“It shouldn't take enforcement action (from the U.S. Department of Transportation) to get airlines to pay the funds that they're required to pay,” stated Transportation Secretary Pete Buttigieg. Some passengers have been waiting many months or even years for their refunds. The DOT has been taking a pro-consumer stance (see DOT Proposes Stronger Airline Refund Rules).
In addition to the refunds, the U.S. Department of Transportation (DOT) has imposed a total of $7.25 million in penalties for consumers' protracted wait for refunds. The harshest civil penalty, $2.2 million, was levied on Frontier, which retroactively changed its refund policy. Prior to the pandemic, it defined an airline-initiated flight change of three hours or more as a “significant schedule change” that entitled a passenger to a full refund of the flight, but for eight months during 2020, Frontier only offered travel vouchers to passengers who were offered an alternative flight on the same calendar day but didn't accept the change. This policy was applied even to passengers who purchased tickets under the old policy.
Here are the refunds and penalties imposed so far:
- Frontier: $222 million in refunds and $2.2 million penalty
- Air India: $121.5 million in refunds and a $1.4 million penalty
- TAP Portugal: $126.5 million in refunds and a $1.1. million penalty
- Aeromexico: $13.6 million in refunds and a $900,000 penalty
- El Al: $61.9 million in refunds and $900,000 penalty
- Avianca: $76.8 million in refunds and a $750,000 penalty
“Not Our Fault”
As is to be expected, airlines pointed fingers at everyone except themselves when it came to refund delays, or in Frontier's case, even claimed the opposite of wrongdoing:
- Frontier “We're generous”: Frontier, rather than issuing a mea culpa, claimed that its issuance of $92 million in refunds and redeemed credits and vouchers to passengers who voluntarily canceled non-refundable tickets during COVID and were not entitled to refunds “demonstrate Frontier’s commitment to treating our customers with fairness and flexibility.”
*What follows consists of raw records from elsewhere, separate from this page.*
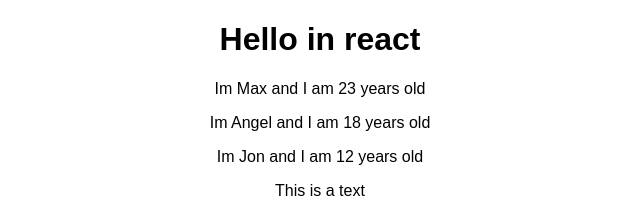
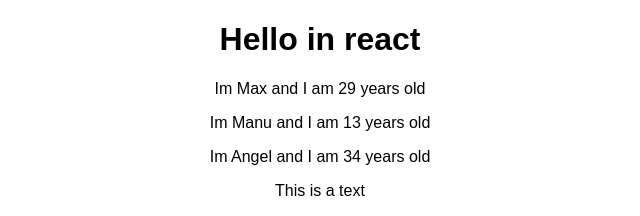
Before and after one commit to ashishsahani/hello-react-app, a React (Create React App) app: page / in a window 1280 px wide. Shown: the top 216 px of the page, without its empty margins (320-960 px from the left). Built offline with nearby package versions, Linux system fonts and the light colour scheme.

Commit message:
state and props

```diff
--- a/src/App.js
+++ b/src/App.js
@@ -2,15 +2,22 @@
 import './App.css';
 import Person from './Person/Person';
 class App extends Component {
+  state = {
+    persons:[
+      {name:'Max', age : 29},
+      {name:'Manu', age :13},
+      {name:'Angel', age : 34}
+    ]
+  }
     render() {
         return (
           // we don't have to add a class attribute
           // There will be one div for a component to start
           <div className = "App" >
             <h1> Hello in react </h1>
-            <Person name='Max' age='23'></Person>
-            <Person name='Angel' age='18'></Person>
-            <Person name='Jon' age='12'>
+            <Person name={this.state.persons[0].name} age={this.state.persons[0].age}></Person>
+            <Person name={this.state.persons[1].name} age={this.state.persons[1].age}></Person>
+            <Person name={this.state.persons[2].name} age={this.state.persons[2].age}>
               This is a text
             </Person>
           </div >
```
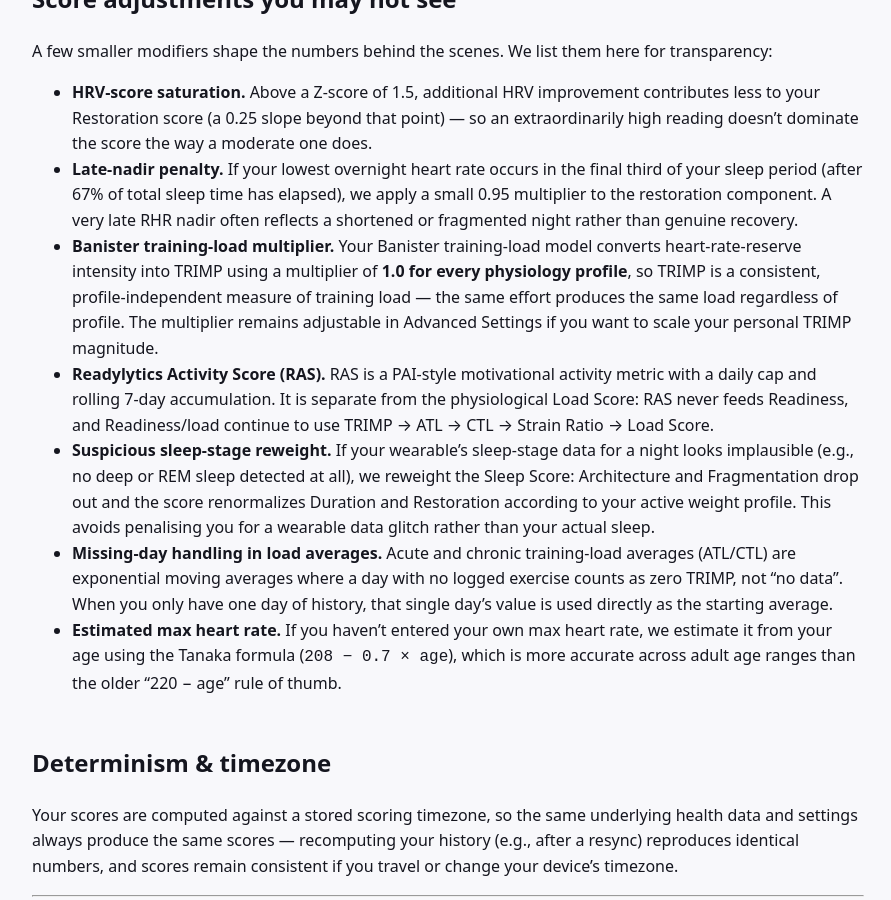
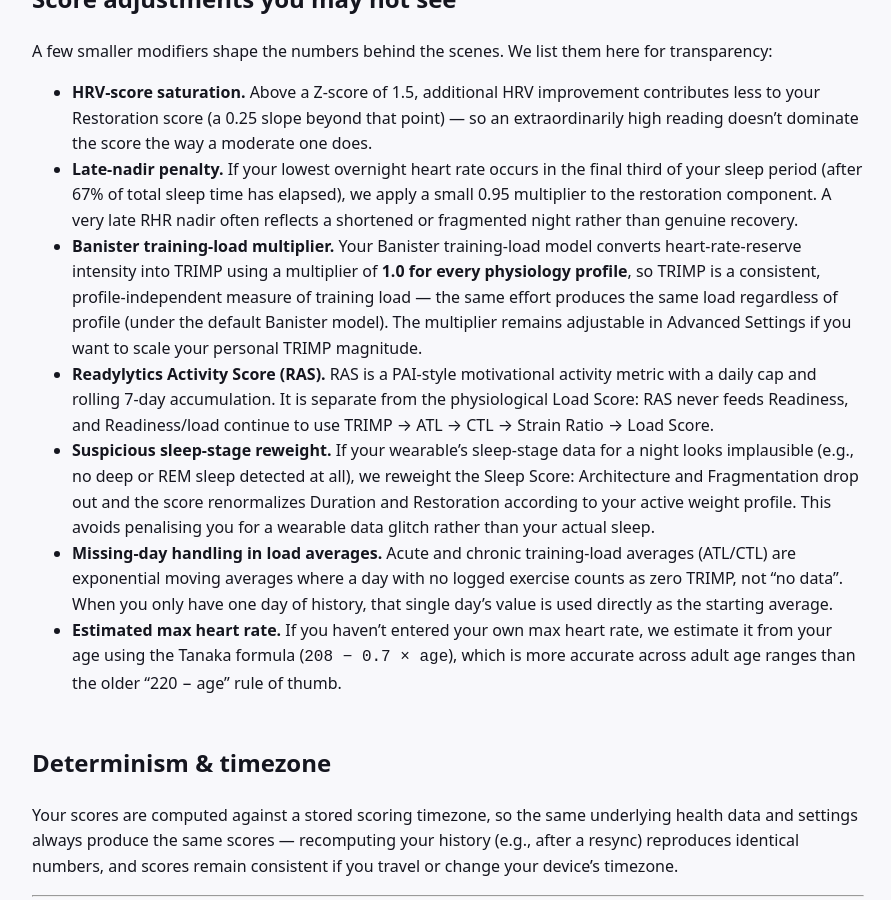
Before and after one commit to readylytics/Readylytics, a Jekyll site: the page built from docs/about.md, in a window 1280 px wide and 900 px high, scrolled down 12004 px. Shown: the whole window, without its empty margins (192-1083 px from the left). Built offline with Jekyll 4.4.1, drawn with Linux system fonts in a browser that asks for light colours.

Commit message:
docs: scope multiplier normalization claim to the Banister model
Cheng beta and iTRIMP B remain profile-specific, so equal-load claim is
qualified to the default Banister model.

```diff
--- a/docs/about.md
+++ b/docs/about.md
@@ -389,7 +389,7 @@ A few smaller modifiers shape the numbers behind the scenes. We list them here f
 
 - **HRV-score saturation.** Above a Z-score of 1.5, additional HRV improvement contributes less to your Restoration score (a 0.25 slope beyond that point) — so an extraordinarily high reading doesn't dominate the score the way a moderate one does.
 - **Late-nadir penalty.** If your lowest overnight heart rate occurs in the final third of your sleep period (after 67% of total sleep time has elapsed), we apply a small 0.95 multiplier to the restoration component. A very late RHR nadir often reflects a shortened or fragmented night rather than genuine recovery.
-- **Banister training-load multiplier.** Your Banister training-load model converts heart-rate-reserve intensity into TRIMP using a multiplier of **1.0 for every physiology profile**, so TRIMP is a consistent, profile-independent measure of training load — the same effort produces the same load regardless of profile. The multiplier remains adjustable in Advanced Settings if you want to scale your personal TRIMP magnitude.
+- **Banister training-load multiplier.** Your Banister training-load model converts heart-rate-reserve intensity into TRIMP using a multiplier of **1.0 for every physiology profile**, so TRIMP is a consistent, profile-independent measure of training load — the same effort produces the same load regardless of profile (under the default Banister model). The multiplier remains adjustable in Advanced Settings if you want to scale your personal TRIMP magnitude.
 - **Readylytics Activity Score (RAS).** RAS is a PAI-style motivational activity metric with a daily cap and rolling 7-day accumulation. It is separate from the physiological Load Score: RAS never feeds Readiness, and Readiness/load continue to use TRIMP → ATL → CTL → Strain Ratio → Load Score.
 - **Suspicious sleep-stage reweight.** If your wearable's sleep-stage data for a night looks implausible (e.g., no deep or REM sleep detected at all), we reweight the Sleep Score: Architecture and Fragmentation drop out and the score renormalizes Duration and Restoration according to your active weight profile. This avoids penalising you for a wearable data glitch rather than your actual sleep.
 - **Missing-day handling in load averages.** Acute and chronic training-load averages (ATL/CTL) are exponential moving averages where a day with no logged exercise counts as zero TRIMP, not "no data". When you only have one day of history, that single day's value is used directly as the starting average.
```
Also changed, not shown: ABOUT.md (+1 -1 lines).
- Air India “We're too generous too!”: Air India also blamed delays on the “flood of refund requests from March 2020 through September 2021” because of the airline's “liberal refund-on-demand policy.”
- El Al “It's COVID's Fault”: The Israeli airline claimed that it “prioritized refunds for U.S. passengers” but couldn't meet DOT's timeframe for refunds due to the pressure the “COVID-19 public health emergency had on its personnel and its finances.”
- Aeromexico “It was us or passengers. We chose us”: Aeromexico stated that the airline “faced the possibility that it would need to cease operations, so it made the difficult decision to limit how passengers holding nonrefundable tickets could recover the value of those tickets.”
- TAP Air Portugal “Overwhelmed”: TAP noted that it received “an avalanche of refund requests and its call center was quickly overwhelmed.”
We hope that our readers aren't still waiting for refunds from these airlines (we recommend filing a chargeback if an airline owes you a refund and you've already pursued the refund directly with the airline, without success). And in the future, we recommend avoiding these airlines if possible, at least for paid flights. For domestic U.S. travel, Alaska Airlines has the best schedule change refund policy; see Best and Worst U.S. Airline Refund Policies for Schedule Changes.
Subscribe to TravelSort on YouTube for travel inspiration.
Become a TravelSort Client and Book 5-Star Hotels with Virtuoso or Four Seasons Preferred Partner Benefits